An extra $10.3 billion in new public resources would be required to scale up food programs in the 36 countries that have the highest levels of malnutrition and that account for 90 percent of children whose growth is stunted by inadequate nutrition, according to a World Bank report.
However, it is the lost of potential dollars and cents that worry the international class. Poorly-fed children rob Africa of up to 16 percent of its potential growth, making investment in programs to end malnutrition as critical to the continent's future as building bridges and roads.

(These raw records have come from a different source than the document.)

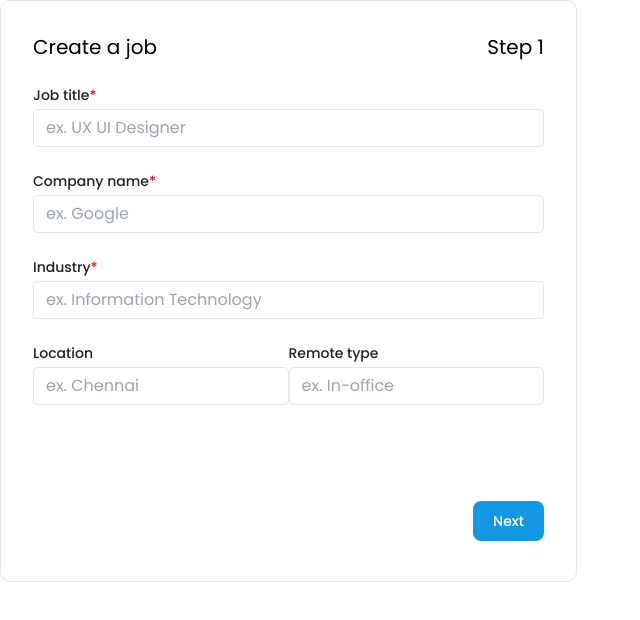
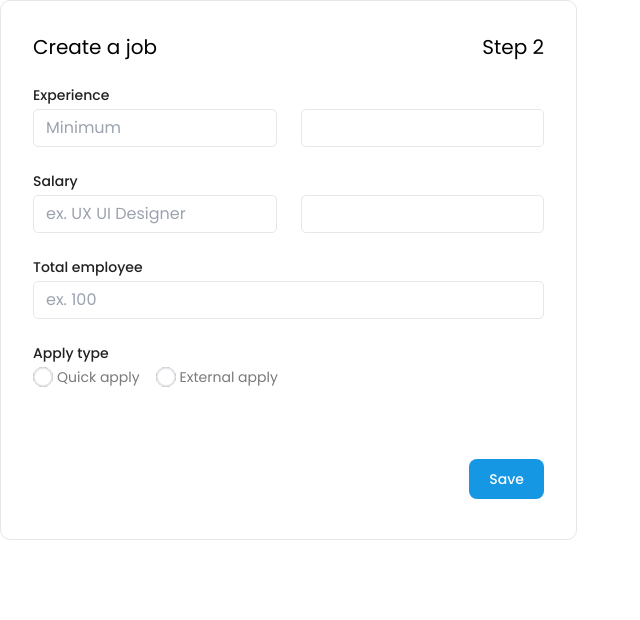
Before and after one commit to praveen-me/fe-task, a React (Create React App) app: page / in a window 1280 px wide. Shown: the top 620 px of the page, without its empty margins (0-640 px from the left). Built offline with nearby package versions, Linux system fonts and the light colour scheme.

Commit message:
Added radio button and validations for all fields

```diff
--- a/src/App.css
+++ b/src/App.css
@@ -40,3 +40,41 @@ body {
 .alert {
   @apply flex items-center p-4 mb-4 text-red-800 rounded-lg bg-red-50 dark:bg-gray-800 dark:text-red-400;
 }
+
+.alert_close_btn {
+  @apply ml-auto -mx-1.5 -my-1.5 bg-red-50 text-red-500 rounded-lg ml-1.5 p-1.5 hover:bg-red-200 inline-flex items-center justify-center h-8 w-8 dark:bg-gray-800 dark:text-red-400 dark:hover:bg-gray-700;
+}
+
+.radio {
+  @apply w-5 h-5 text-blue-600 bg-gray-100 border-gray-300 dark:border-gray-600;
+  @apply dark:focus:ring-blue-600 !important;
+}
+
+/* .radio_wrapper {
+  border: 2px solid red;
+  width: 20px;
+  height: 20px;
+  text-align: center;
+  margin-top: 2px;
+  background-color: #f0ffff;
+  border-radius: 50%;
+} */
+
+.radio::after {
+  @apply border-2;
+
+  display: block;
+  width: 100%;
+  height: 100%;
+  content: "";
+  box-sizing: border-box;
+  border-radius: 50%;
+}
+
+.radio.selected::after {
+  border: none !important;
+}
+
+.radio_label {
+  color: #7a7a7a;
+}
--- a/src/components/Alert.tsx
+++ b/src/components/Alert.tsx
@@ -28,7 +28,7 @@ export default function Alert(props: IAlertProps) {
       <div className="ml-3 text-sm font-medium">{props.msg}</div>
       <button
         type="button"
-        className="ml-auto -mx-1.5 -my-1.5 bg-red-50 text-red-500 rounded-lg ml-1.5 p-1.5 hover:bg-red-200 inline-flex items-center justify-center h-8 w-8 dark:bg-gray-800 dark:text-red-400 dark:hover:bg-gray-700"
+        className="alert_close_btn"
         data-dismiss-target="#alert-2"
         aria-label="Close"
         onClick={handleClose}
--- a/src/components/CreateJob.tsx
+++ b/src/components/CreateJob.tsx
@@ -7,63 +7,71 @@ import Form from "./Form";
 import Alert from "./Alert";
 
 interface ICreateJobState {
+  step1: {
     jobTitle: string;
     companyName: string;
     industry: string;
     location: string;
     remoteType: string;
-  // experience: {
-  //   min: number;
-  //   max: Number;
-  // };
-  // salary: {
-  //   min: number;
-  //   max: number;
-  // };
-  // totalEmployee: number;
-  // applyType: null | "quick" | "external";
+  };
+  step2: {
+    experience: {
+      min: string;
+      max: string;
+    };
+    salary: {
+      min: string;
+      max: string;
+    };
+    totalEmployee: string;
+    applyType: null | "quick" | "external";
+  };
 }
 
-const CreateJobSchema = yup.object().shape({
+const CreateJobStep1Schema = yup.object().shape({
   jobTitle: yup.string().required("Job Title is required"),
   companyName: yup.string().required("Company Name is required"),
   industry: yup.string().required("Industry is required"),
   location: yup.string(),
   remoteType: yup.string(),
-  // experience: yup.object({
-  //   min: yup.string().required(),
-  //   max: yup.string().required(),
-  // }),
-  // salary: yup.object({
-  //   min: yup.number().required(),
-  //   max: yup.number().required(),
-  // }),
-  // totalEmployee: yup.string().required(),
-
-  // applyType: null | "quick" | "external";
 });
 
-export default function CreateJob() {
-  const [currentStep, setCurrentStep] = useState(1);
+const CreateJobStep2Schema = yup.object().shape({
+  experience: yup
+    .object({
+      min: yup.number(),
+      max: yup.number(),
+    })
+    .test(
+      "superior",
+      "minimum experience must be smaller than maximum experience",
+      (min, max) => min > max
+    ),
+  salary: yup
+    .object({
+      min: yup.number(),
+      max: yup.number(),
+    })
+    .test(
+      "superior",
+      `minimum salary must be smaller than maximum salary`,
+      (min, max) => min > max
+    ),
+  totalEmployee: yup.string(),
+  applyType: yup.string(),
+});
 
-  const formik: FormikProps<ICreateJobState> = useFormik<ICreateJobState>({
-    validationSchema: CreateJobSchema,
+function CreateJobStep1() {
+  const formik: FormikProps<ICreateJobState["step1"]> = useFormik<
+    ICreateJobState["step1"]
+  >({
+    validationSchema: CreateJobStep1Schema,
     initialValues: {
       jobTitle: "",
       companyName: "",
       industry: "",
       location: "",
       remoteType: "",
-      // experience: {
-      //   min: 0,
-      //   max: 0,
-      // },
-      // salary: {
-      //   min: 0,
-      //   max: 0,
-      // },
-      // totalEmployee: 0,
-      // applyType: null,
     },
     onSubmit: handleSubmit,
   });
@@ -76,22 +84,19 @@ export default function CreateJob() {
     if (Object.keys(formik.errors).length === 0) {
       formik.handleSubmit();
     } else {
+      Object.keys(formik.errors).forEach(
         //@ts-ignore
-      Object.keys(formik.errors).forEach((key: keyof ICreateJobState) => {
-        toast.custom((t) => (
-          <Alert msg={formik.errors[key] as string} toastId={t} />
-        ));
+        (key: keyof ICreateJobState["step1"]) => {
+          toast.custom((t) => {
+            return <Alert msg={formik.errors[key] as string} toastId={t} />;
           });
+        }
+      );
     }
   }
 
   return (
-    <div className="job_form_container p-8">
-      <div className="flex flex-row justify-between mb-6">
-        <h2 className="text-xl">Create a job</h2>
-        <h3 className="text-xl">Step {currentStep}</h3>
-      </div>
-
+    <div>
       <Form.Input
         title="Job title"
         placeholder="ex. UX UI Designer"
@@ -141,3 +146,114 @@ export default function CreateJob() {
     </div>
   );
 }
+
+function CreateJobStep2() {
+  const formik: FormikProps<ICreateJobState["step2"]> = useFormik<
+    ICreateJobState["step2"]
+  >({
+    validationSchema: CreateJobStep2Schema,
+    initialValues: {
+      experience: {
+        min: "",
+        max: "",
+      },
+      salary: {
+        min: "",
+        max: "",
+      },
+      totalEmployee: "",
+      applyType: null,
+    },
+    onSubmit: handleSubmit,
+  });
+
+  function handleSubmit() {
+    console.log(formik.errors);
+  }
+
+  function handleSubmitStep() {
+    if (Object.keys(formik.errors).length === 0) {
+      formik.handleSubmit();
+    } else {
+      //@ts-ignore
+      Object.keys(formik.errors).forEach((key: keyof ICreateJobState) => {
+        toast.custom((t) => (
+          //@ts-ignore
+          <Alert msg={formik.errors[key] as string} toastId={t} />
+        ));
+      });
+    }
+  }
+
+  console.log(formik.errors);
+
+  return (
+    <div>
+      <Form.Input
+        title="Experience"
+        placeholder="Minimum"
+        value={formik.values.experience.min}
+        secondValue={formik.values.experience.max}
+        handleChange={formik.handleChange("experience.min")}
+        secondHandleChange={formik.handleChange("experience.max")}
+        multiInput
+      />
+
+      <Form.Input
+        title="Salary"
+        placeholder="ex. UX UI Designer"
+        value={formik.values.salary.min}
+        secondValue={formik.values.salary.max}
+        handleChange={formik.handleChange("salary.min")}
+        secondHandleChange={formik.handleChange("salary.max")}
+        multiInput
+      />
+      <Form.Input
+        title="Total employee"
+        placeholder="ex. 100"
+        value={formik.values.totalEmployee}
+        handleChange={formik.handleChange("totalEmployee")}
+      />
+      <Form.RadioGroup
+        title="Apply type"
+        options={[
+          {
+            key: "quick",
+            value: "Quick apply",
+          },
+          {
+            key: "external",
+            value: "External apply",
+          },
+        ]}
+      />
+
+      <div className="flex flex-row justify-end">
+        <button
+          type="button"
+          className="text-white focus:ring-4 focus:ring-blue-300 font-medium rounded-lg text-sm px-5 py-2.5 mb-2  focus:outline-none dark:focus:ring-blue-800 button"
+          onClick={handleSubmitStep}
+        >
+          Save
+        </button>
+      </div>
+    </div>
+  );
+}
+
+export default function CreateJob() {
+  const [currentStep, setCurrentStep] = useState(2);
+
+  return (
+    <div className="job_form_container p-8">
+      <div className="flex flex-row justify-between mb-6">
+        <h2 className="text-xl">Create a job</h2>
+        <h3 className="text-xl">Step {currentStep}</h3>
+      </div>
+
+      {currentStep === 1 && <CreateJobStep1 />}
+
+      <CreateJobStep2 />
+    </div>
+  );
+}
--- a/src/components/Form/Input.tsx
+++ b/src/components/Form/Input.tsx
@@ -6,10 +6,24 @@ interface IInputProps {
   placeholder: string;
   value: string | number;
   handleChange: (e: string | ChangeEvent<any>) => void;
+  multiInput?: boolean;
+  secondValue?: string | number;
+  secondHandleChange?: (e: string | ChangeEvent<any>) => void;
+  secondPlaceholder?: string;
 }
 
 export default function Input(props: IInputProps) {
-  const { title, required, placeholder, value, handleChange } = props;
+  const {
+    title,
+    required,
+    placeholder,
+    value,
+    handleChange,
+    multiInput,
+    secondValue,
+    secondHandleChange,
+    secondPlaceholder,
+  } = props;
 
   return (
     <div className="mb-6">
@@ -20,6 +34,7 @@ export default function Input(props: IInputProps) {
         {title}
         {required && <span className="required">*</span>}
       </label>
+      <div className={"flex flex-row justify-between"}>
         <input
           className="appearance-none border w-full py-2 px-3 text-gray-700 leading-tight focus:outline-none text_input"
           id="job-title"
@@ -28,6 +43,18 @@ export default function Input(props: IInputProps) {
           value={value}
           onChange={handleChange}
         />
+
+        {multiInput && (
+          <input
+            className="appearance-none border w-full py-2 px-3 text-gray-700 leading-tight focus:outline-none text_input ml-6"
+            id="job-title"
+            type="text"
+            placeholder={secondPlaceholder}
+            value={secondValue}
+            onChange={secondHandleChange}
+          />
+        )}
+      </div>
     </div>
   );
 }
--- /dev/null
+++ b/src/components/Form/RadioGroup.tsx
@@ -0,0 +1,43 @@
+import React from "react";
+
+interface IRadioGroupProps {
+  title: string;
+  required?: boolean;
+  options: { key: string; value: string }[];
+}
+
+export default function RadioGroup(props: IRadioGroupProps) {
+  const { title, required, options } = props;
+
+  return (
+    <div>
+      <label
+        className="block text-sm text-s mb-1 font-medium label"
+        htmlFor="job-title"
+      >
+        {title}
+        {required && <span className="required">*</span>}
+      </label>
+
+      <div className="flex">
+        {options.map((option) => (
+          <div className="flex items-center mr-4" key={option.key}>
+            <input
+              id="inline-radio"
+              type="radio"
+              value=""
+              name="inline-radio-group"
+              className="radio"
+            />
+            <label
+              htmlFor="inline-radio"
+              className="ml-1 text-sm font-normal  radio_label"
+            >
+              {option.value}
+            </label>
+          </div>
+        ))}
+      </div>
+    </div>
+  );
+}
--- a/src/components/Form/index.tsx
+++ b/src/components/Form/index.tsx
@@ -1,8 +1,10 @@
 import React from "react";
 import Input from "./Input";
+import RadioGroup from "./RadioGroup";
 
 export default function Form() {
   return <div>Form</div>;
 }
 
 Form.Input = Input;
+Form.RadioGroup = RadioGroup;
```
Lines whose indentation alone changed are shown as unchanged.
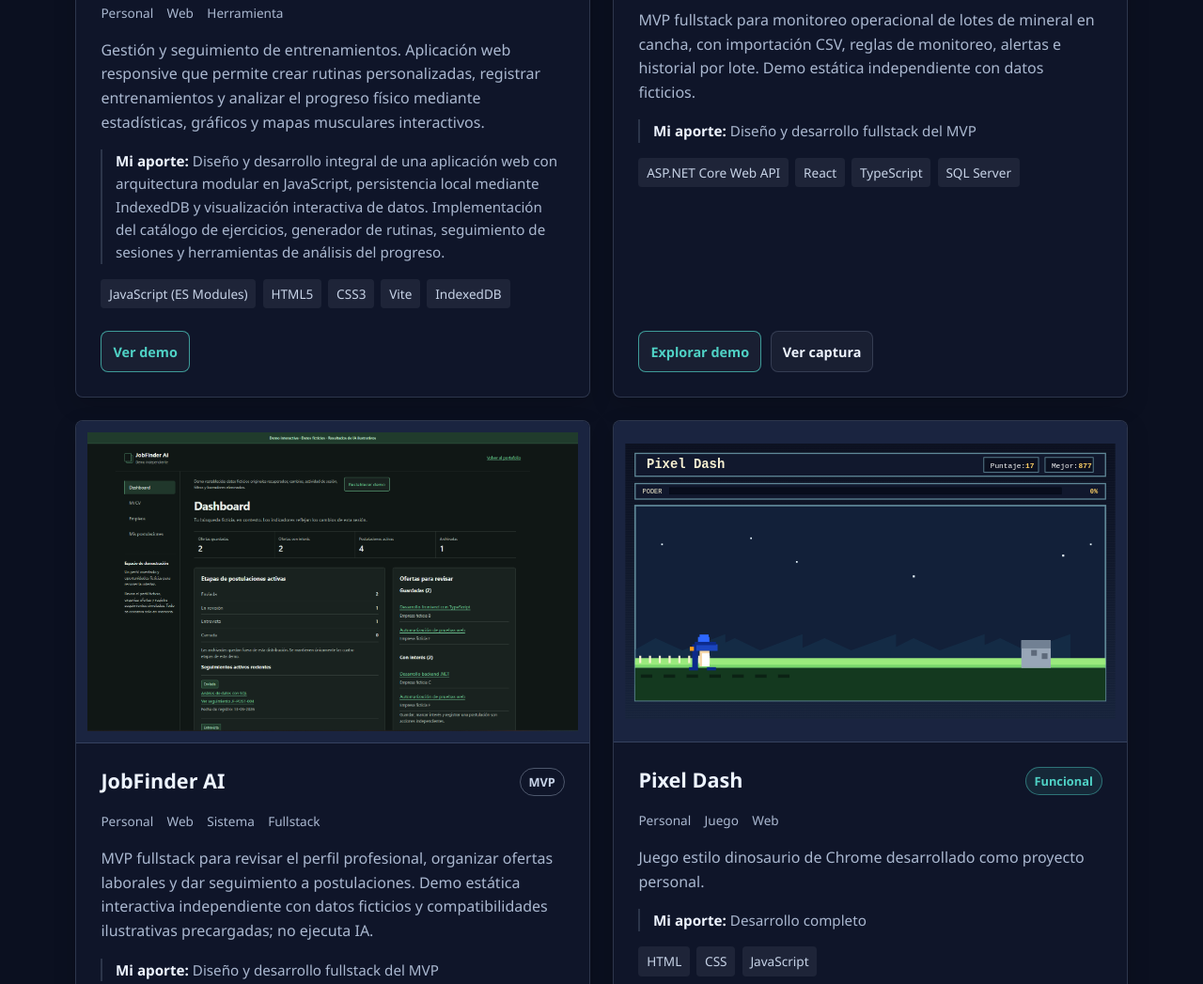
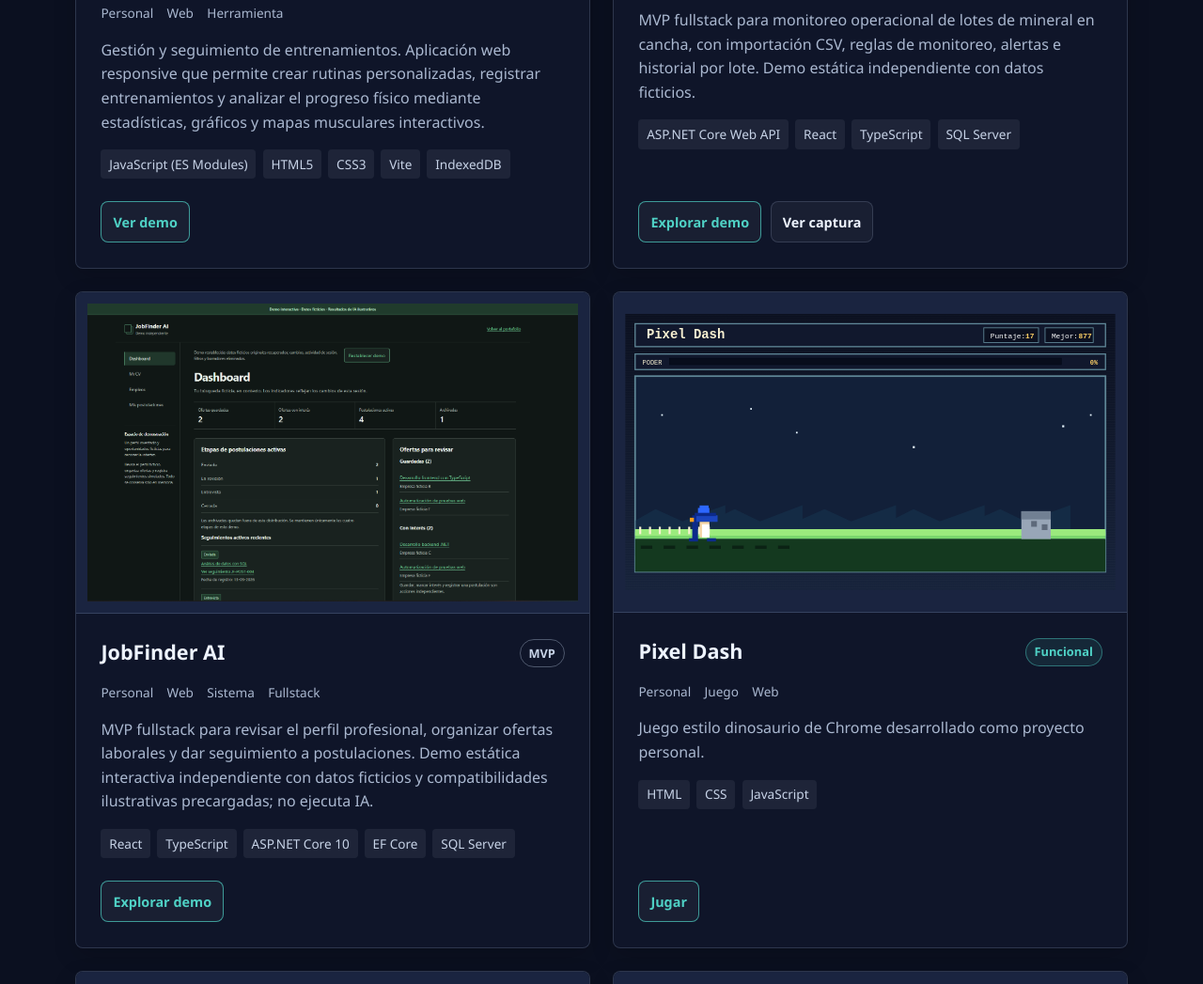
Before and after one commit to wapisobones/Portafolio, a plain HTML site: page index.html in a window 1280 px wide. Shown: the part 1399-2446 px from the top of the page at 94% size. Drawn offline with Linux system fonts and the light colour scheme.

Commit message:
Se quita 'Mi Aporte' de las tarjetas de los proyectos

```diff
--- a/assets/styles/main.css
+++ b/assets/styles/main.css
@@ -240,7 +240,6 @@ h3 {
 .section-heading > p,
 .text-stack p,
 .project-description,
-.project-role,
 .confidential-note {
   color: var(--muted);
 }
@@ -548,7 +547,6 @@ h3 {
 }
 
 .project-description,
-.project-role,
 .confidential-note {
   margin: 0;
 }
@@ -568,17 +566,6 @@ h3 {
   background: rgba(199, 211, 231, 0.08);
   color: var(--muted-strong);
   font-size: 0.85rem;
-}
-
-.project-role {
-  padding-left: 0.85rem;
-  border-left: 2px solid var(--line);
-  font-size: 0.95rem;
-}
-
-.project-role strong {
-  color: var(--text);
-  font-weight: 600;
 }
 
 .project-actions {
--- a/js/projects.js
+++ b/js/projects.js
@@ -66,7 +66,6 @@ const Projects = (() => {
           </div>
           <ul class="project-tags" aria-label="Categorías">${renderTags(categories, "project-tag")}</ul>
           <p class="project-description">${escapeHtml(project.descripcion)}</p>
-          <p class="project-role"><strong>Mi aporte:</strong> ${escapeHtml(project.rol)}</p>
           <ul class="project-techs" aria-label="Tecnologías principales">${renderTags(technologies, "project-tech")}</ul>
           ${confidentiality}
           ${demoButton || codeButton || imageButton ? `<div class="project-actions">${demoButton}${codeButton}${imageButton}</div>` : ""}
```
Also changed, not shown: 1 other file.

"Every child stunted is GDP growth that is left on the table," World Bank President Jim Yong Kim said. The costs of adequately feeding children would be easily offset by raising GDP levels in Sub-Saharan Africa by at least two to 3 percentage points, experts said. The dividends for African economies range from 2 percent to 16 percent of GDP, based on UN and World Bank data.
Abdoulaye Diop, Mali's foreign minister, called it a worthwhile investment.
Nigeria's Agriculture Minister Akinwumi Adesina said "We invest so much in infrastructure, in bridges and in roads. But most important is grey matter. We really need to invest in that."